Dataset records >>
□ □ □

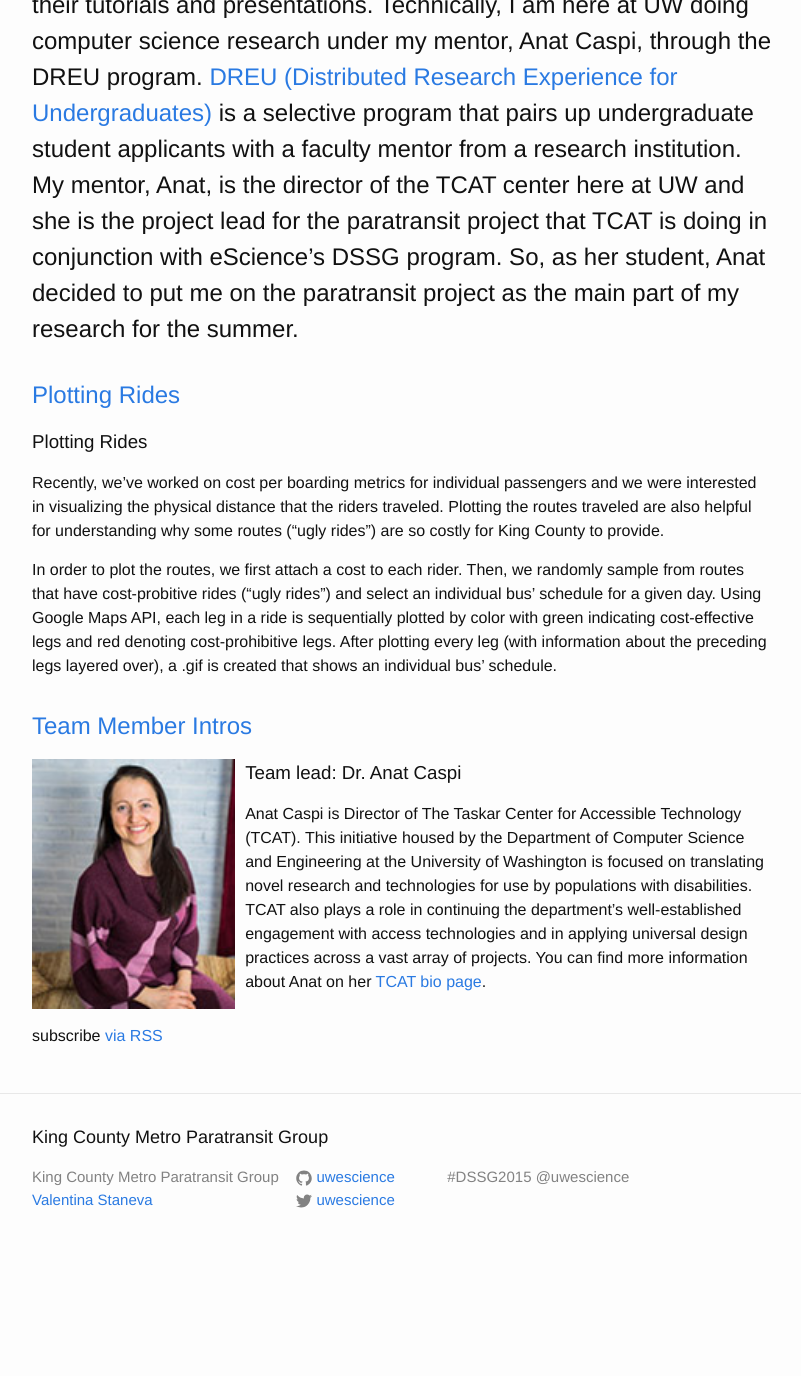
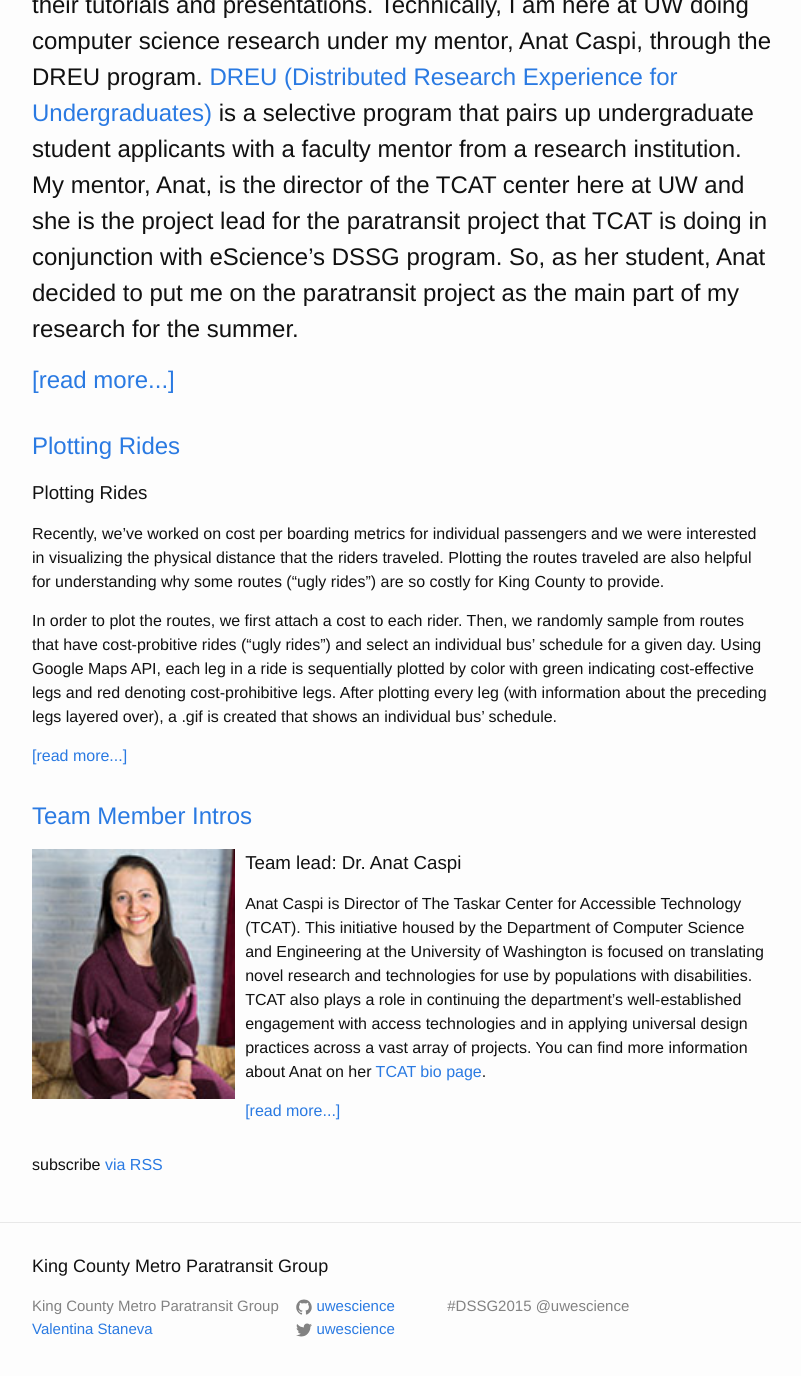
Before and after one commit to DSSG-paratransit/main_repo, a Jekyll site: the page built from index.md, in a window 1280 px wide and 1400 px high, scrolled down 705 px. Shown: the top 1376 px of the window, without its empty margins (238-1039 px from the left). Built offline with Jekyll 4.4.1, drawn with Linux system fonts in a browser that asks for light colours; before the commit the page ends 1976 px from its top, so only the background shows below that.

Commit message:
take IV.25

```diff
--- a/index.md
+++ b/index.md
@@ -15,7 +15,7 @@
           <!--<p> {{ post.meta }} </p>-->
           <p>  {{ post.excerpt }} </p>
           <p>
-            {% if post.content == {{ post.content }} %}
+            {% if post.content != {{ post.excerpt }} %}
               <a class="post-readmore" href="{{ post.url | prepend: site.baseurl }}">[read more...]</a>
             {% endif %}
           </p>
```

□ □ □

Write out the entries again word for word. Do not include the pictures.

Before and after one commit to DSSG-paratransit/main_repo, a Jekyll site: the page built from index.md, in a window 1280 px wide and 1400 px high, scrolled down 705 px. Shown: the top 1376 px of the window, without its empty margins (238-1039 px from the left). Built offline with Jekyll 4.4.1, drawn with Linux system fonts in a browser that asks for light colours; before the commit the page ends 1976 px from its top, so only the background shows below that.

Commit message:
take IV.25

```diff
--- a/index.md
+++ b/index.md
@@ -15,7 +15,7 @@
           <!--<p> {{ post.meta }} </p>-->
           <p>  {{ post.excerpt }} </p>
           <p>
-            {% if post.content == {{ post.content }} %}
+            {% if post.content != {{ post.excerpt }} %}
               <a class="post-readmore" href="{{ post.url | prepend: site.baseurl }}">[read more...]</a>
             {% endif %}
           </p>
```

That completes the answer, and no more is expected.